That was the question posed by Adam Turinas at Messing About in Sailboats. Or to be more precise: Why do sailing websites suck so much (blogs excepted)? Adam has been checking out some so-called "professional" sailing websites, mainly the websites of dead-tree US sailing magazines, and has come to the conclusion (as a self-described Internet professional) that most of them are "equally crap".
Adam has also been checking out sailing blogs and has discovered that the stuff on sailing that he finds most interesting is in blogs, not on the sites of sailing magazines. He then comes to the conclusion that "sailing bloggers have the responsibility to make the web a better place for sailors".
I must admit that that last statement put me back on my heels for a while. "Responsibility." "Make the web a better place." Yikes. That's heavy stuff. I don't know about you but I blog for fun, not with any thought of making the web a better place. And as for responsibility, that's the last thing I want when it comes to blogging.
But then I started thinking that maybe Adam has a point. These days most of my reading about sailing is on blogs. If I want to follow what's going on at major Laser championships I can check out US national team member Andrew Campbell's blog CampbellSailing.com, or if I want to see some tips from race winners in local Laser club racing I can find them at Greenwich Laser Racing. I can stay in touch with the training and racing of a fellow Laser master sailor at Split Tacks, or if I feel nostalgic for news of club racing in the old country I can check out Soulsailor or All Day I Dream About Sailing.
If I feel the need to see some superb sailing photography I can feast my eyes at Sailscape, or if my taste today is for some more off-beat pics with a watery theme I can go to The Horse's Mouth. If I feel like a good argument about some sailing controversy I head over to read one of Peter Huston's rants at Sailing As I Sea It, but then if I need something more soothing I settle down to enjoy the latest writings by Judy and Mark Handley at HandleySail.com about their cruise around the world.
The list goes on. I can ogle over marine electronics at Panbo, hear all about the latest news on marine accidents, safety and law at Lawboat, or for something completely different drop in at Grandma's Gone Surfing.
I could go on and on. I think Adam has a point. Some of the most entertaining, informative and provocative writing about sailing on the web these days is to be found in blogs. And the beauty of this medium is that I can tailor what news, stories and opinions I see by continually tuning my feed reader to include those blogs that interest me and to drop those that don't. (I use Bloglines.)
Adam is critical about the website design and quality of grammar and spelling at some of the "professional" sailing websites.

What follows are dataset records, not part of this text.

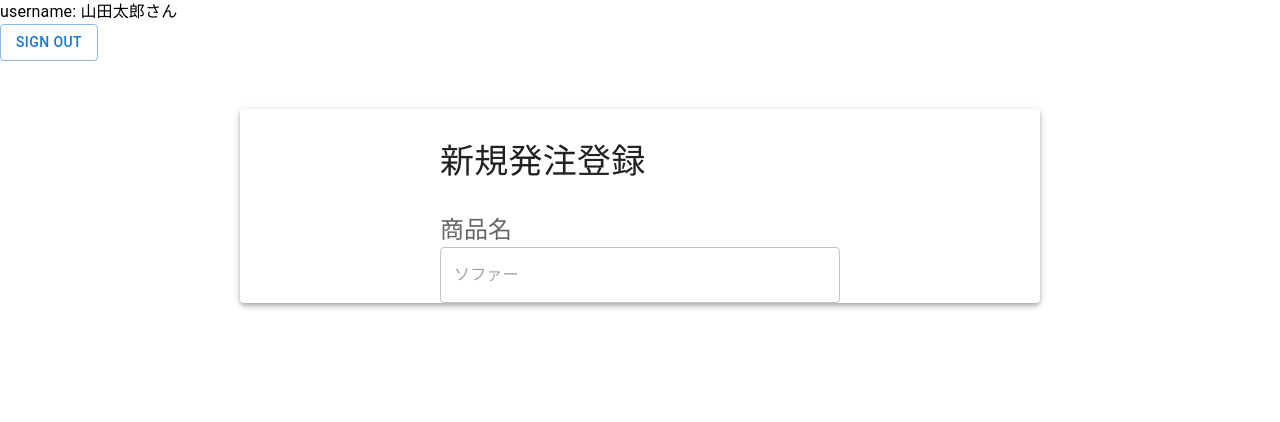
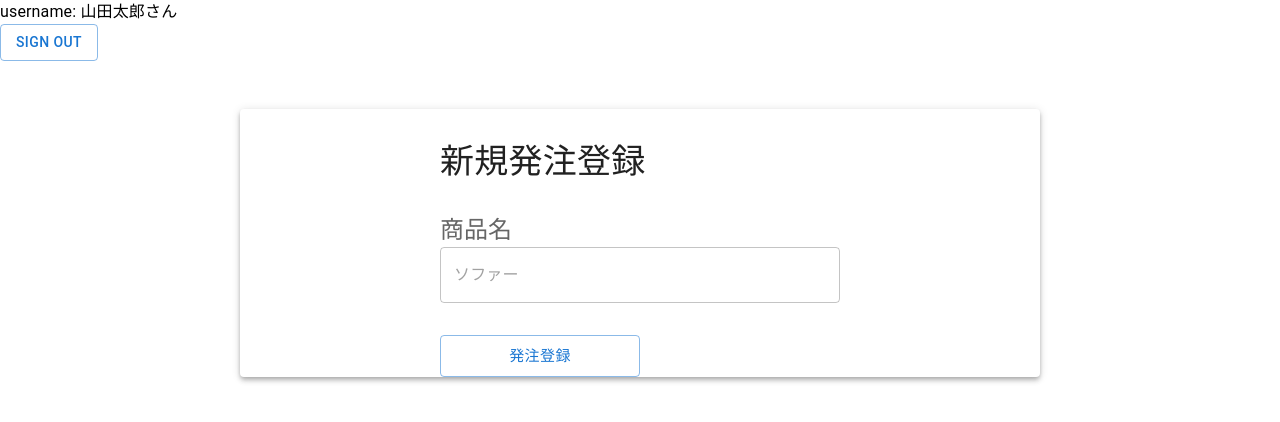
Before and after one commit to uraaaa24/stock-management, a Next.js app: page /order/create in a window 1280 px wide. Shown: the top 422 px of the page. Built offline with nearby package versions, Linux system fonts and the light colour scheme.

Commit message:
submitボタンを追加

```diff
--- a/src/pages/order/create/index.tsx
+++ b/src/pages/order/create/index.tsx
@@ -1,16 +1,26 @@
-import ProductNameForm from "@/components/organisms/productForms/productNameForm"
-import { getDefaultLayout } from "@/components/templates/layout"
-import { NextPageWithLayout } from "@/pages/_app"
-import { Grid, Paper, Typography } from "@mui/material"
-import { FormProvider, useForm } from "react-hook-form"
+import ProductNameForm from '@/components/organisms/productForms/productNameForm'
+import { getDefaultLayout } from '@/components/templates/layout'
+import { NextPageWithLayout } from '@/pages/_app'
+import { Button, Grid, Paper, Typography } from '@mui/material'
+import { FormProvider, useForm } from 'react-hook-form'
 
 const Create: NextPageWithLayout = () => {
     const methods = useForm()
 
+    const onSubmit = (data: any) => {
+        console.log(data)
+    }
+
     return (
         <FormProvider {...methods}>
-            <Paper elevation={4} sx={{ maxWidth: 800, mx: "auto", my: 6 }}>
-                <Grid container component={"form"} rowSpacing={4} sx={{ justifyContent: "space-between", my: 0, mx: "auto", width: 400 }}>
+            <Paper elevation={4} sx={{ maxWidth: 800, mx: 'auto', my: 6 }}>
+                <Grid
+                    container
+                    component={'form'}
+                    rowSpacing={4}
+                    onSubmit={methods.handleSubmit(onSubmit)}
+                    sx={{ justifyContent: 'space-between', my: 0, mx: 'auto', width: 400 }}
+                >
                     <Grid item xs={12}>
                         <Typography variant="h4">新規発注登録</Typography>
                     </Grid>
@@ -19,6 +29,11 @@ const Create: NextPageWithLayout = () => {
                         <ProductNameForm name="productName" />
                     </Grid>
 
+                    <Grid item xs={12}>
+                        <Button type="submit" variant="outlined" size="large" sx={{ width: 200 }}>
+                            発注登録
+                        </Button>
+                    </Grid>
                 </Grid>
             </Paper>
         </FormProvider>
```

To be honest, some bloggers fall a little short in these areas too. But I don't really care. Almost all bloggers are writing from the heart. They are telling us about personal experiences or expressing opinions about which they have a passion. They are not hacks regurgitating some press release written by some other hack in a PR agency for a company promoting some marine product. It's this vivid, personal, direct, honest communication that makes sailing blogs such compelling reading. And by using Bloglines I can compile my own personal sailing magazine full of articles that interest me written by a variety of folk who are passionate about their subjects.
But what do you think about all this? What do you see as the key differences between professional sailing websites and sailing blogs? Which do you prefer to read? And why?